Segment Start: Source material
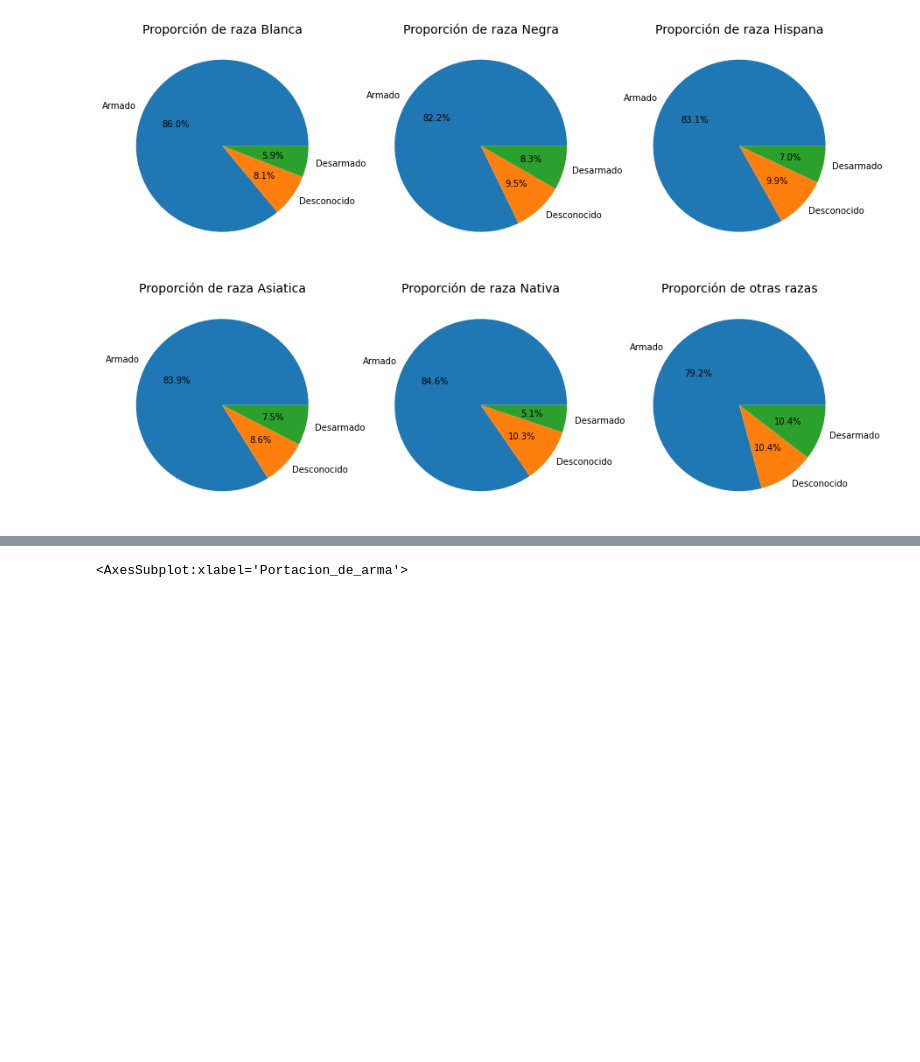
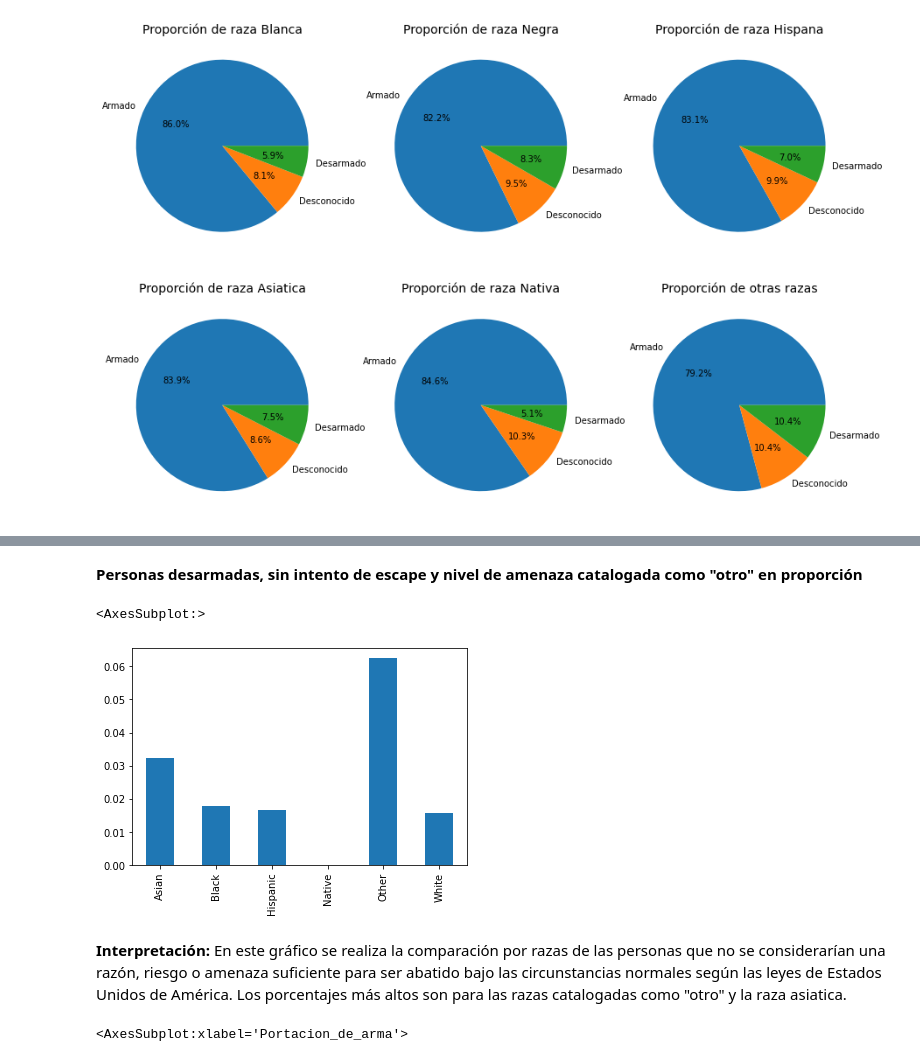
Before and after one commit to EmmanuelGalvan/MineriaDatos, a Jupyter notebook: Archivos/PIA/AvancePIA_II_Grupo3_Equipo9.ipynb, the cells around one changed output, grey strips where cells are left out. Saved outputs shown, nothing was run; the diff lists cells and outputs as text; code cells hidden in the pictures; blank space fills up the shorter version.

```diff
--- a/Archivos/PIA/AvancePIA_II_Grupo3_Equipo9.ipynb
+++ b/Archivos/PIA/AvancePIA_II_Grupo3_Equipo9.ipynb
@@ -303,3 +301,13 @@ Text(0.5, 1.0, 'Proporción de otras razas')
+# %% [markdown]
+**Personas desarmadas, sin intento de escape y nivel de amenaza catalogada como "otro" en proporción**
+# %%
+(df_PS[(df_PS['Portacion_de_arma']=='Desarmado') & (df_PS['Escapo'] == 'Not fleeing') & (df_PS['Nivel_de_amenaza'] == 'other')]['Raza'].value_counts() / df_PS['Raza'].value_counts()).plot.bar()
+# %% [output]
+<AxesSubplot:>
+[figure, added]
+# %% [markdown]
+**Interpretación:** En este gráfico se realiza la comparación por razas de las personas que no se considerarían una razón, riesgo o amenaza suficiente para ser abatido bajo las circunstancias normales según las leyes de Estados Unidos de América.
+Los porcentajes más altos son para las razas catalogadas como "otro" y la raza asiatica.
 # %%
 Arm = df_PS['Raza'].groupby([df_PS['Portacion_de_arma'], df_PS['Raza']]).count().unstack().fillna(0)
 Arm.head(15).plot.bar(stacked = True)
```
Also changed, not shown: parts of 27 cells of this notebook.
Segment End: Source material
Segment Start: Source material
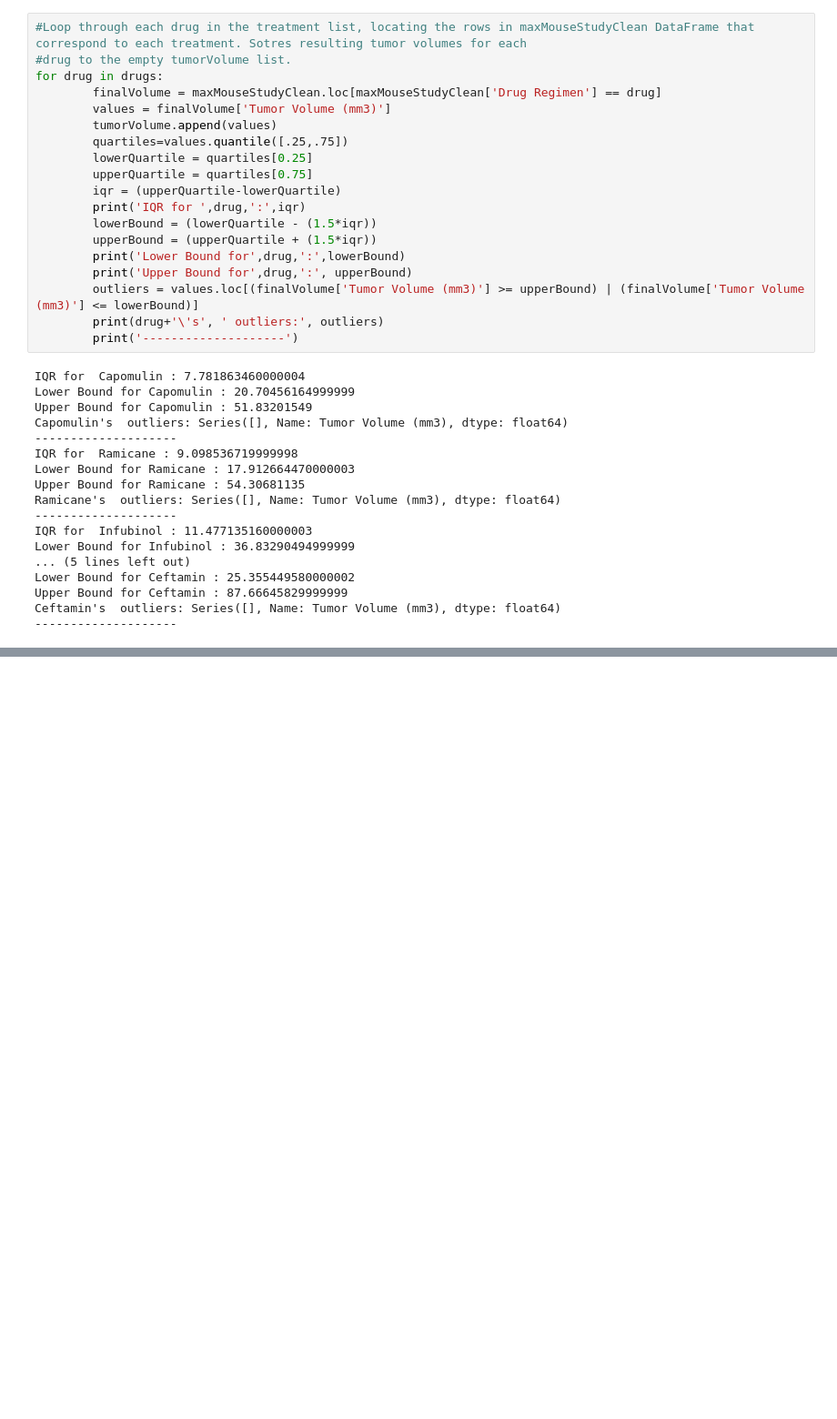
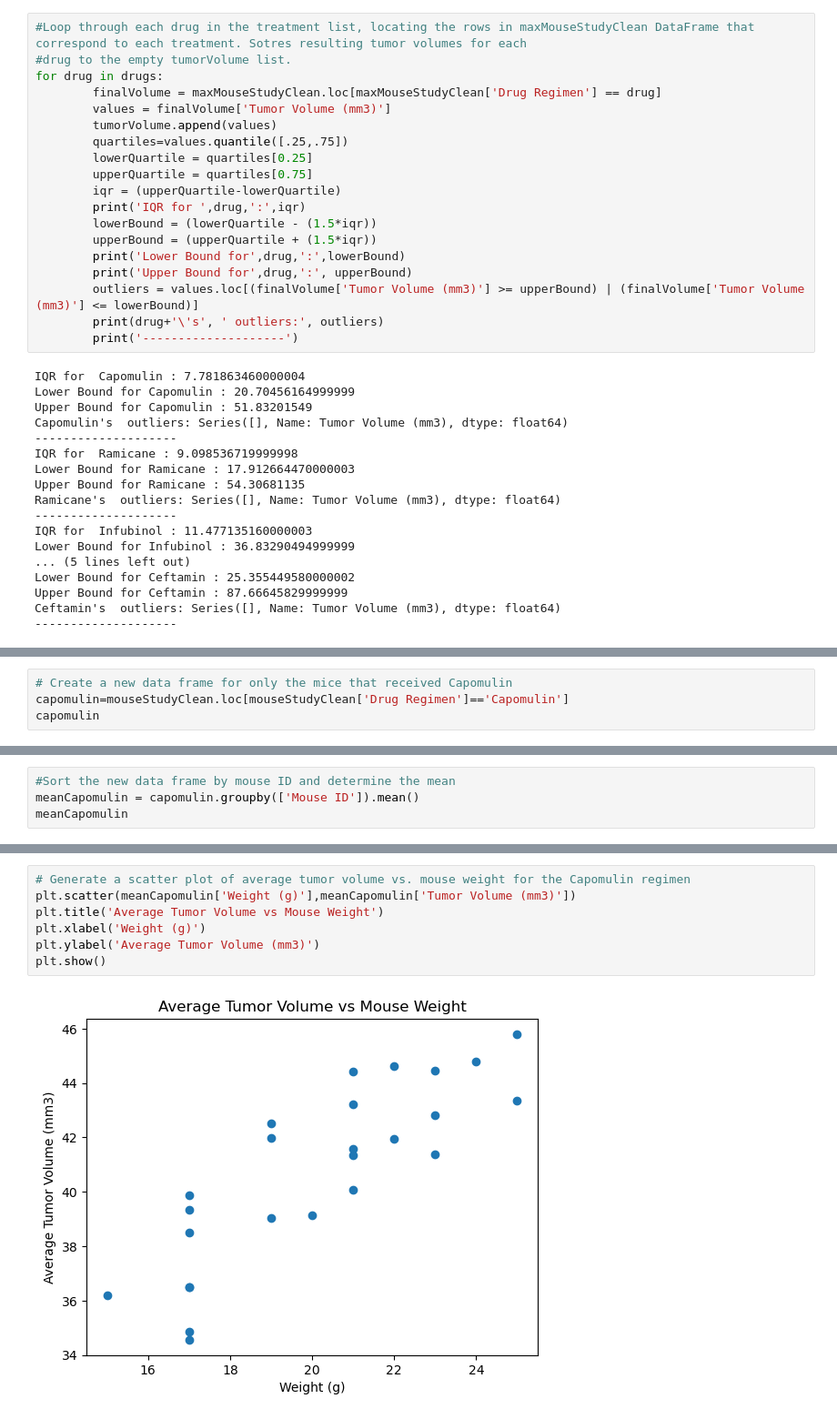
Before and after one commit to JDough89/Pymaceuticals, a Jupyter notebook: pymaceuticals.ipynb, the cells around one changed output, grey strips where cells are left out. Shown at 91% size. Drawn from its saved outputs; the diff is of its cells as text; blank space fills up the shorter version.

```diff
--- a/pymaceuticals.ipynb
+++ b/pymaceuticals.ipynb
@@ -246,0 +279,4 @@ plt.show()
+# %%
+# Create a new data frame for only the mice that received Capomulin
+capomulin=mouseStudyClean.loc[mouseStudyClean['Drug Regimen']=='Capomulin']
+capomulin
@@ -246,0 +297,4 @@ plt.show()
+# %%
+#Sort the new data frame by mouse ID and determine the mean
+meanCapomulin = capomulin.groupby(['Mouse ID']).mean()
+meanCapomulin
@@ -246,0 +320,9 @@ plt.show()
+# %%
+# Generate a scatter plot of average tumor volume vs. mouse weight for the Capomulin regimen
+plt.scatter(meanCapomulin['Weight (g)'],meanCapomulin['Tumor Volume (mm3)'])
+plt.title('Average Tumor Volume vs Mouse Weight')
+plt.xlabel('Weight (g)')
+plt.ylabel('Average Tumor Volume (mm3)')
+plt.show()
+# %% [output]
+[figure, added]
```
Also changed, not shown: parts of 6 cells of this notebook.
Segment End: Source material
Segment Start: Source material
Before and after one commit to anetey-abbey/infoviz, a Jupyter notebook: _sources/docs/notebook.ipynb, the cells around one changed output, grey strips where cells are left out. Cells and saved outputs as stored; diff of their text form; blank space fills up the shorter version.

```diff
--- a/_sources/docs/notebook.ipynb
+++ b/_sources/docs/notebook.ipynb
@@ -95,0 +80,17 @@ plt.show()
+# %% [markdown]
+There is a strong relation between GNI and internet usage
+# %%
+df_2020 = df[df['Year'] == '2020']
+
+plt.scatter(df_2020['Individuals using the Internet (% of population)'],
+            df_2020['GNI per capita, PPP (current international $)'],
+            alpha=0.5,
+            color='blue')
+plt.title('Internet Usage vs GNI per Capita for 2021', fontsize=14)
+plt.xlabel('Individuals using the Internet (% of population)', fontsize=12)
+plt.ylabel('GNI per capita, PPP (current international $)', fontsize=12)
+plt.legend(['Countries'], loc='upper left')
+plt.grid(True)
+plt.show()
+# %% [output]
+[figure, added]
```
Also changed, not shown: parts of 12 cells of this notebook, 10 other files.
Segment End: Source material
## [Directions]
Your answer should be the lines above from the one containing "Before and after one commit to EmmanuelGalvan/MineriaDatos, a" through the one containing "Also changed, not shown: parts of 27", copied exactly and with both ends kept.

## [Result of this task]
Before and after one commit to EmmanuelGalvan/MineriaDatos, a Jupyter notebook: Archivos/PIA/AvancePIA_II_Grupo3_Equipo9.ipynb, the cells around one changed output, grey strips where cells are left out. Saved outputs shown, nothing was run; the diff lists cells and outputs as text; code cells hidden in the pictures; blank space fills up the shorter version.

```diff
--- a/Archivos/PIA/AvancePIA_II_Grupo3_Equipo9.ipynb
+++ b/Archivos/PIA/AvancePIA_II_Grupo3_Equipo9.ipynb
@@ -303,3 +301,13 @@ Text(0.5, 1.0, 'Proporción de otras razas')
+# %% [markdown]
+**Personas desarmadas, sin intento de escape y nivel de amenaza catalogada como "otro" en proporción**
+# %%
+(df_PS[(df_PS['Portacion_de_arma']=='Desarmado') & (df_PS['Escapo'] == 'Not fleeing') & (df_PS['Nivel_de_amenaza'] == 'other')]['Raza'].value_counts() / df_PS['Raza'].value_counts()).plot.bar()
+# %% [output]
+<AxesSubplot:>
+[figure, added]
+# %% [markdown]
+**Interpretación:** En este gráfico se realiza la comparación por razas de las personas que no se considerarían una razón, riesgo o amenaza suficiente para ser abatido bajo las circunstancias normales según las leyes de Estados Unidos de América.
+Los porcentajes más altos son para las razas catalogadas como "otro" y la raza asiatica.
 # %%
 Arm = df_PS['Raza'].groupby([df_PS['Portacion_de_arma'], df_PS['Raza']]).count().unstack().fillna(0)
 Arm.head(15).plot.bar(stacked = True)
```
Also changed, not shown: parts of 27 cells of this notebook.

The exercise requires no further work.